Neurons in V1 are arranged in columns. Neurons within each column respond best to a line of one particular orientation. Cells in an adjacent column have the highest respond rate to a line whose orientation has shifted by only about 10o.
Three visual pathways (P, M and K) originate in the retina with different ganglion cells. Each pathway has different characteristics and functions.
The secondary visual cortex receives information from the primary visual cortex. Within the secondary visual cortex are two important pathways: the Where pathway and the What pathway.
The Where pathway is important for spatial location; it runs from the primary visual cortex through the secondary visual cortex to the parietal lobe. The What pathway is important for object recognition; it turns from the primary visual cortex through the secondary visual cortex to the temporal lobe.
Disease and Recovery Models
We actively seek to contribute to the study of disease and recovery and to learn from these interactions to better understand fundamental aspects of cortical processing. We currently study three different diseases, and seek to understand recovery mechanisms in these as well.
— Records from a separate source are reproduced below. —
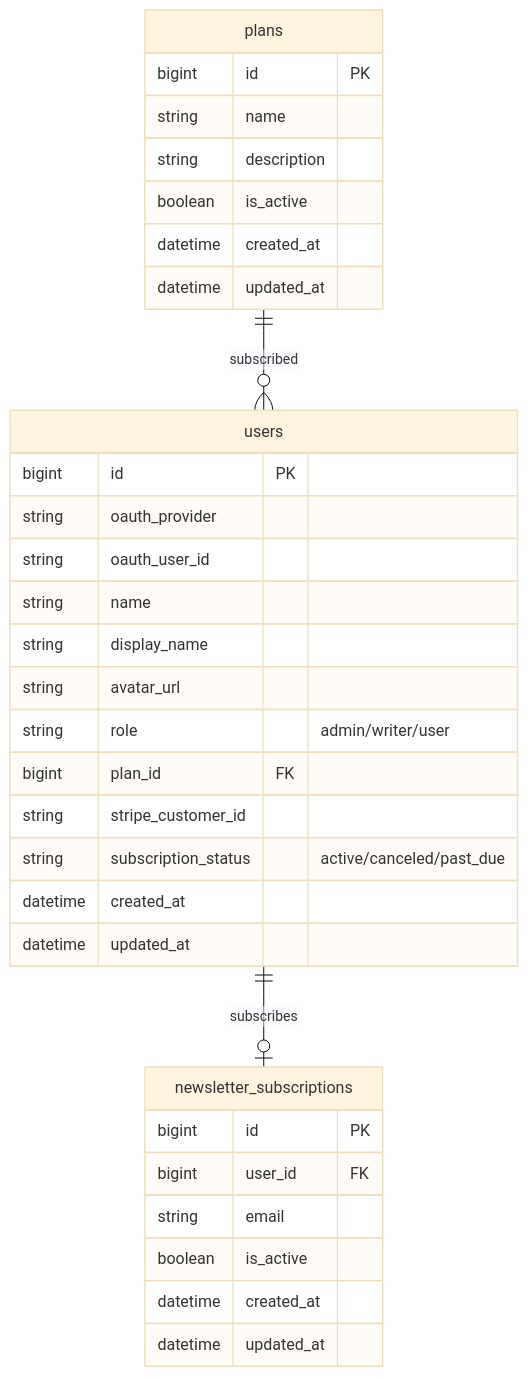
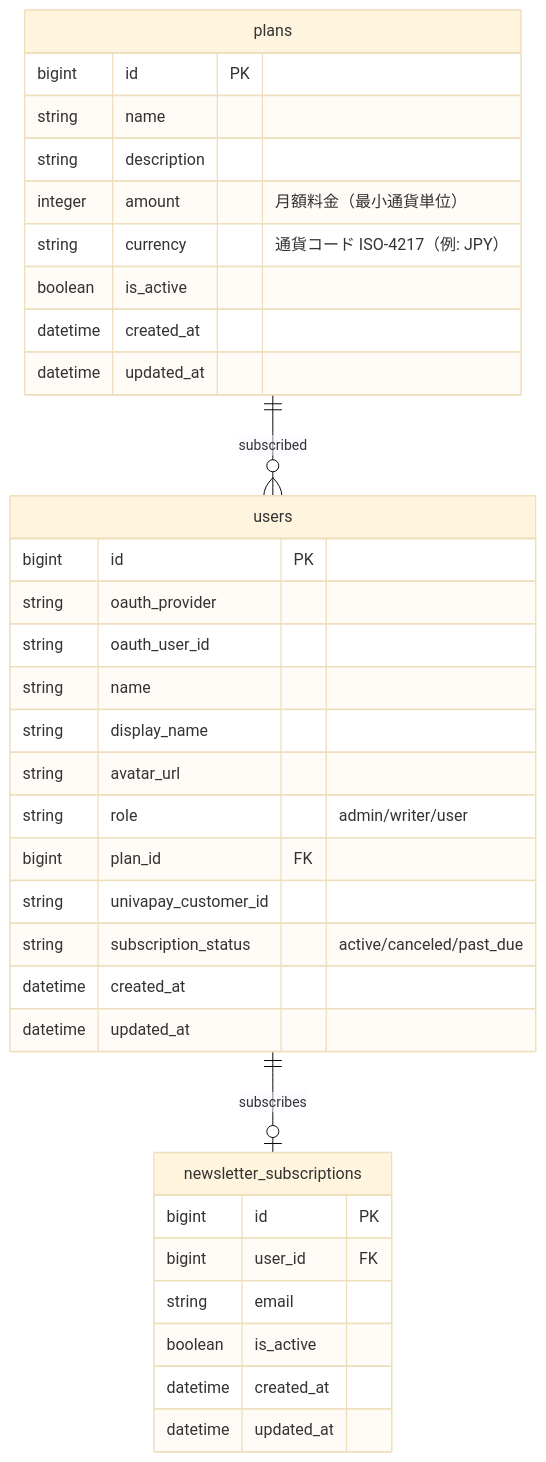
One commit to RRRRRRR-777/SikouLab changed the first of 8 diagrams in docs/functions/settings/home.md. Above: the diagram before and after it, drawn with Mermaid (base theme). The commit also changed other lines of this file and 110 other files, not shown here.

````diff
--- a/docs/functions/settings/home.md
+++ b/docs/functions/settings/home.md
@@ -125,38 +125,40 @@
 ```mermaid
 erDiagram
     users {
         bigint id PK
         string oauth_provider
         string oauth_user_id
         string name
         string display_name
         string avatar_url
         string role "admin/writer/user"
         bigint plan_id FK
-        string stripe_customer_id
+        string univapay_customer_id
         string subscription_status "active/canceled/past_due"
         datetime created_at
         datetime updated_at
     }
 
     plans {
         bigint id PK
         string name
         string description
+        integer amount "月額料金（最小通貨単位）"
+        string currency "通貨コード ISO-4217（例: JPY）"
         boolean is_active
         datetime created_at
         datetime updated_at
     }
 
     newsletter_subscriptions {
         bigint id PK
         bigint user_id FK
         string email
         boolean is_active
         datetime created_at
         datetime updated_at
     }
 
     plans ||--o{ users : "subscribed"
     users ||--o| newsletter_subscriptions : "subscribes"
 ```
````
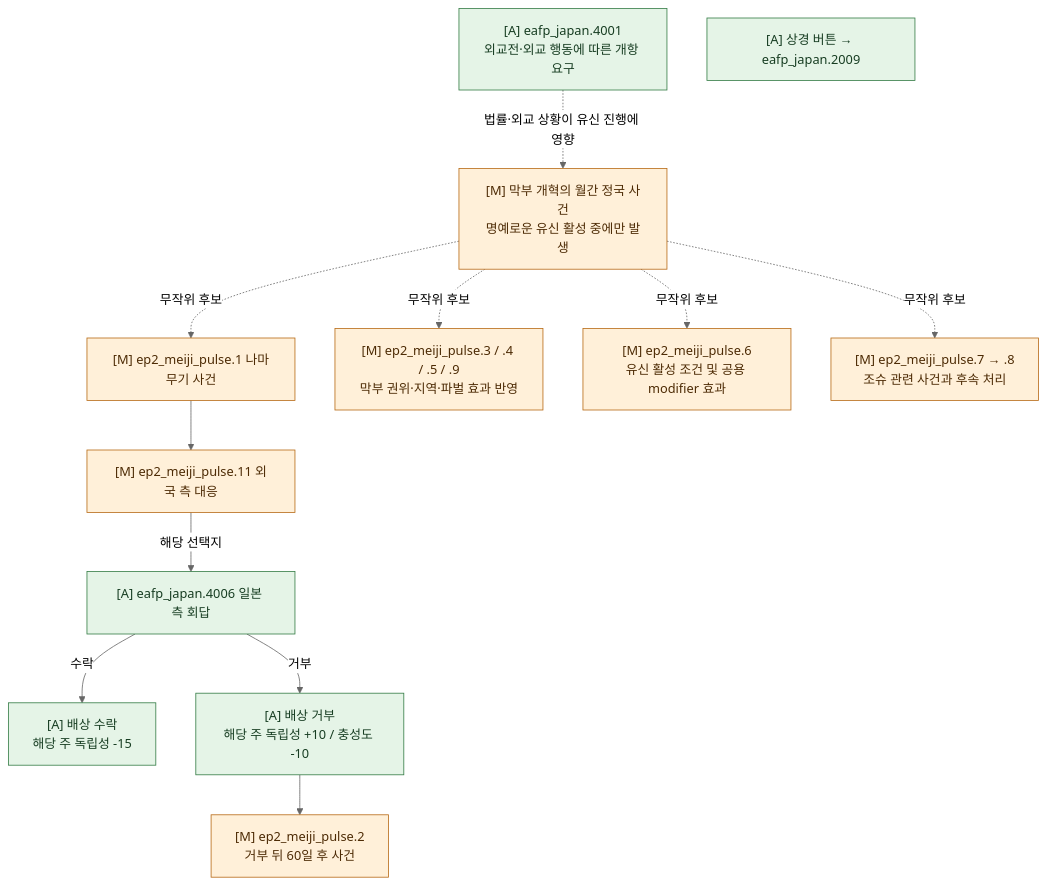
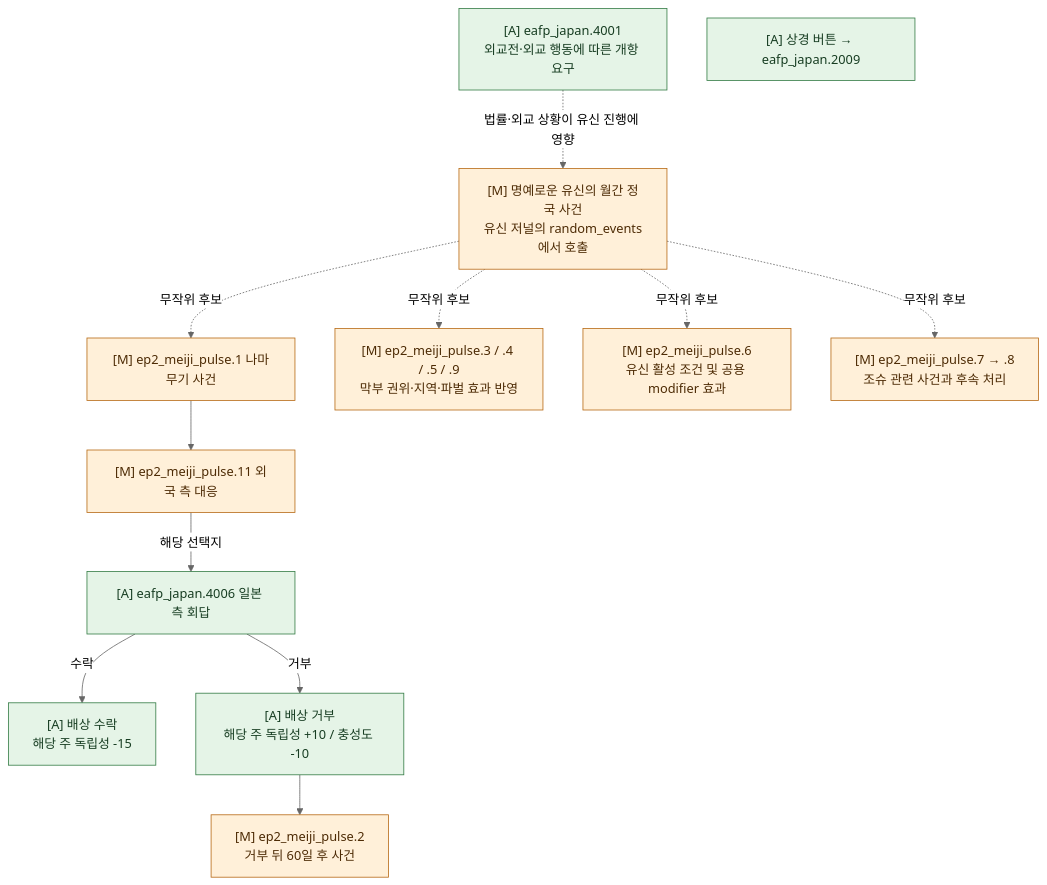
The seventh of 13 diagrams in documentation/japan_content.md (East-Asia-Flavor-Pack/East-Asia-Flavor-Pack), drawn with Mermaid (neutral theme) before and after one commit. The commit also changed other lines of this file and 3 other files, not shown here.

````diff
--- a/documentation/japan_content.md
+++ b/documentation/japan_content.md
@@ -703,31 +703,31 @@
 ```mermaid
 flowchart TD
-    J["[M] 막부 개혁의 월간 정국 사건<br/>명예로운 유신 활성 중에만 발생"]:::M
+    J["[M] 명예로운 유신의 월간 정국 사건<br/>유신 저널의 random_events에서 호출"]:::M
     N["[M] ep2_meiji_pulse.1 나마무기 사건"]:::M
     GP["[M] ep2_meiji_pulse.11 외국 측 대응"]:::M
     REPLY["[A] eafp_japan.4006 일본 측 회답"]:::A
     PAY["[A] 배상 수락<br/>해당 주 독립성 -15"]:::A
     REFUSE["[A] 배상 거부<br/>해당 주 독립성 +10 / 충성도 -10"]:::A
     BOMB["[M] ep2_meiji_pulse.2<br/>거부 뒤 60일 후 사건"]:::M
     PULSE["[M] ep2_meiji_pulse.3 / .4 / .5 / .9<br/>막부 권위·지역·파벌 효과 반영"]:::M
     IKEDA["[M] ep2_meiji_pulse.6<br/>유신 활성 조건 및 공용 modifier 효과"]:::M
     CHO["[M] ep2_meiji_pulse.7 → .8<br/>조슈 관련 사건과 후속 처리"]:::M
     OPEN["[A] eafp_japan.4001<br/>외교전·외교 행동에 따른 개항 요구"]:::A
     VISIT["[A] 상경 버튼 → eafp_japan.2009"]:::A
     J -. "무작위 후보" .-> N
     N --> GP
     GP -->|해당 선택지| REPLY
     REPLY -->|수락| PAY
     REPLY -->|거부| REFUSE
     REFUSE --> BOMB
     J -. "무작위 후보" .-> PULSE
     J -. "무작위 후보" .-> IKEDA
     J -. "무작위 후보" .-> CHO
     OPEN -. "법률·외교 상황이 유신 진행에 영향" .-> J
     classDef V fill:#e7f0fc,stroke:#35689a,color:#172b45;
     classDef M fill:#fff0d9,stroke:#b76a16,color:#4d2b05;
     classDef A fill:#e5f4e7,stroke:#347c45,color:#173d22;
     classDef U fill:#eeeeee,stroke:#777777,color:#333333,stroke-dasharray:5 5;
     classDef N fill:#f4f4f4,stroke:#777777,color:#333333;
 
 ```
````
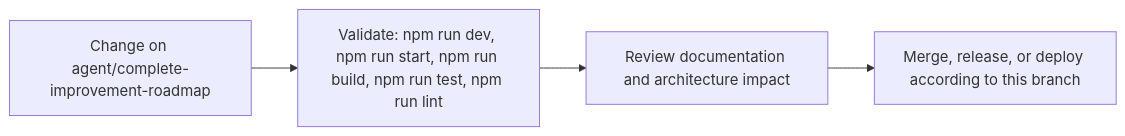
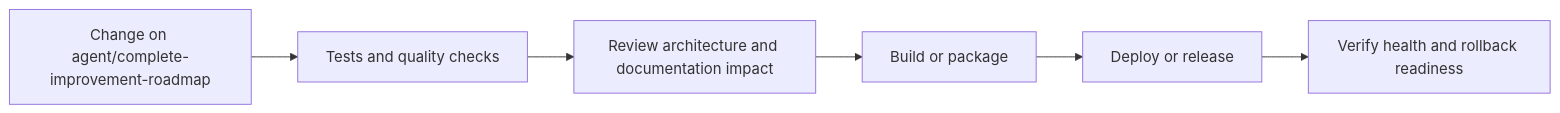
The fifth of 6 diagrams in README.md (Nischhalsubba/BindForge-NW), drawn with Mermaid before and after one commit. The commit also changed other lines of this file, not shown here.

````diff
--- a/README.md
+++ b/README.md
@@ -88,8 +184,8 @@
 ```mermaid
 flowchart LR
-    CHANGE["Change on agent/complete-improvement-roadmap"]
-    CHECK["Validate: npm run dev, npm run start, npm run build, npm run test, npm run lint"]
-    REVIEW["Review documentation and architecture impact"]
-    RELEASE["Merge, release, or deploy according to this branch"]
-    CHANGE --> CHECK --> REVIEW --> RELEASE
+    CHANGE["Change on agent/complete-improvement-roadmap"] --> CHECK["Tests and quality checks"]
+    CHECK --> REVIEW["Review architecture and documentation impact"]
+    REVIEW --> BUILD["Build or package"]
+    BUILD --> DEPLOY["Deploy or release"]
+    DEPLOY --> VERIFY["Verify health and rollback readiness"]
 ```
````
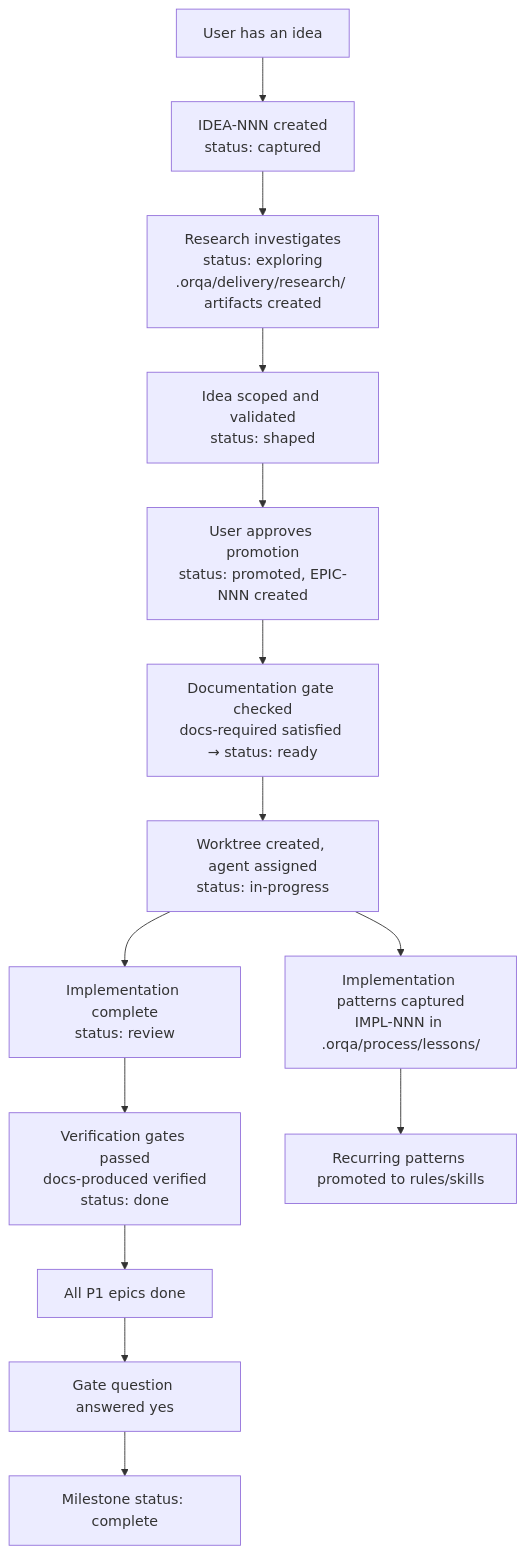
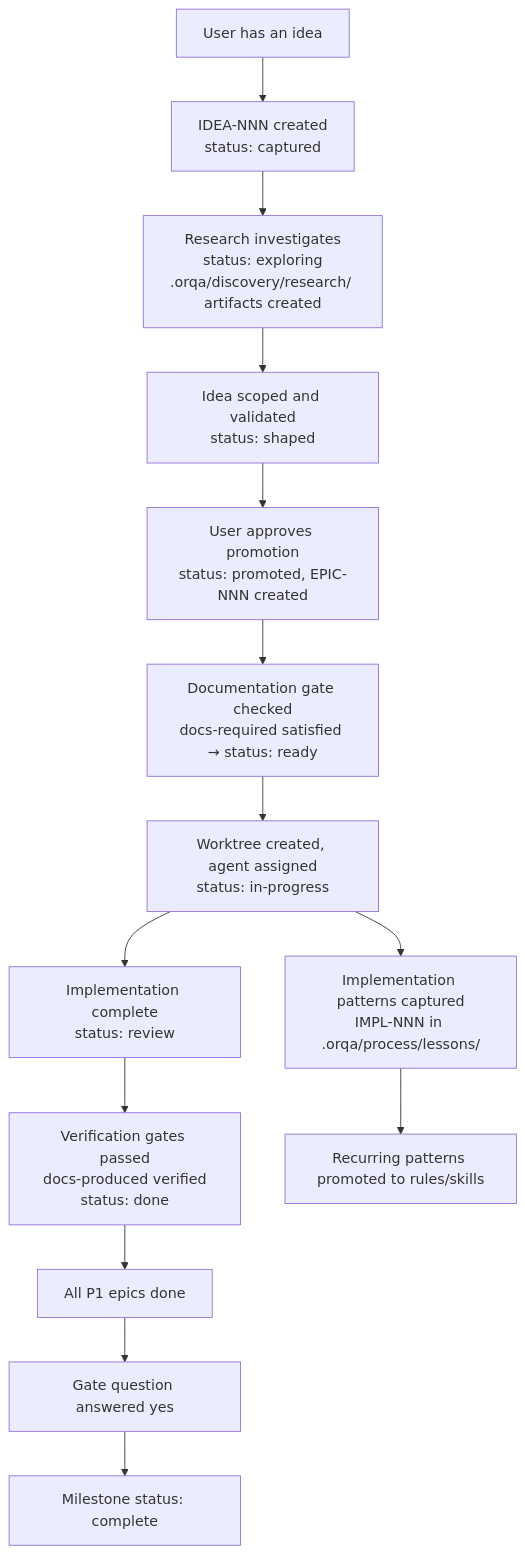
The diagram in .orqa/documentation/platform/DOC-c4b4b8b7.md (orqastudio/app), drawn with Mermaid before and after one commit. The commit also changed other lines of this file and 81 other files, not shown here.

````diff
--- a/.orqa/documentation/platform/DOC-c4b4b8b7.md
+++ b/.orqa/documentation/platform/DOC-c4b4b8b7.md
@@ -29,27 +29,27 @@
 ```mermaid
 graph TD
     Idea["User has an idea"]
     Captured["IDEA-NNN created<br/>status: captured"]
-    Exploring["Research investigates<br/>status: exploring<br/>.orqa/delivery/research/ artifacts created"]
+    Exploring["Research investigates<br/>status: exploring<br/>.orqa/discovery/research/ artifacts created"]
     Shaped["Idea scoped and validated<br/>status: shaped"]
     Promoted["User approves promotion<br/>status: promoted, EPIC-NNN created"]
 
     DocGate["Documentation gate checked<br/>docs-required satisfied → status: ready"]
     InProgress["Worktree created, agent assigned<br/>status: in-progress"]
     Review["Implementation complete<br/>status: review"]
     Done["Verification gates passed<br/>docs-produced verified<br/>status: done"]
 
     Lesson["Implementation patterns captured<br/>IMPL-NNN in .orqa/process/lessons/"]
     Promoted2["Recurring patterns promoted to rules/skills"]
 
     P1["All P1 epics done"]
     Gate["Gate question answered yes"]
     Complete["Milestone status: complete"]
 
     Idea --> Captured --> Exploring --> Shaped --> Promoted
     Promoted --> DocGate --> InProgress --> Review --> Done
 
     InProgress --> Lesson --> Promoted2
 
     Done --> P1 --> Gate --> Complete
 ```
````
Amblyopia is a neurodevelopmental disorder of the visual cortex. It results from a disruption of binocular vision in the early years of life. Amblyopic patients have low visual acuity, low sensitivity to contrast, as well as visual distortions. Different models were developed in the goal of understanding those visual deficits further, but none could come to a common agreement. We believed that amblyopia could be modeled based on higher levels of intrinsic blur in their visual system compared to normal observers. We used psychophysics to test image and edge blur discrimination in amblyopic subjects and found a level of intrinsic blur that was superior to normal observers. Another project that we are working on is developing a model to realize the magnitude of visual perceptual distortion in amblyopia.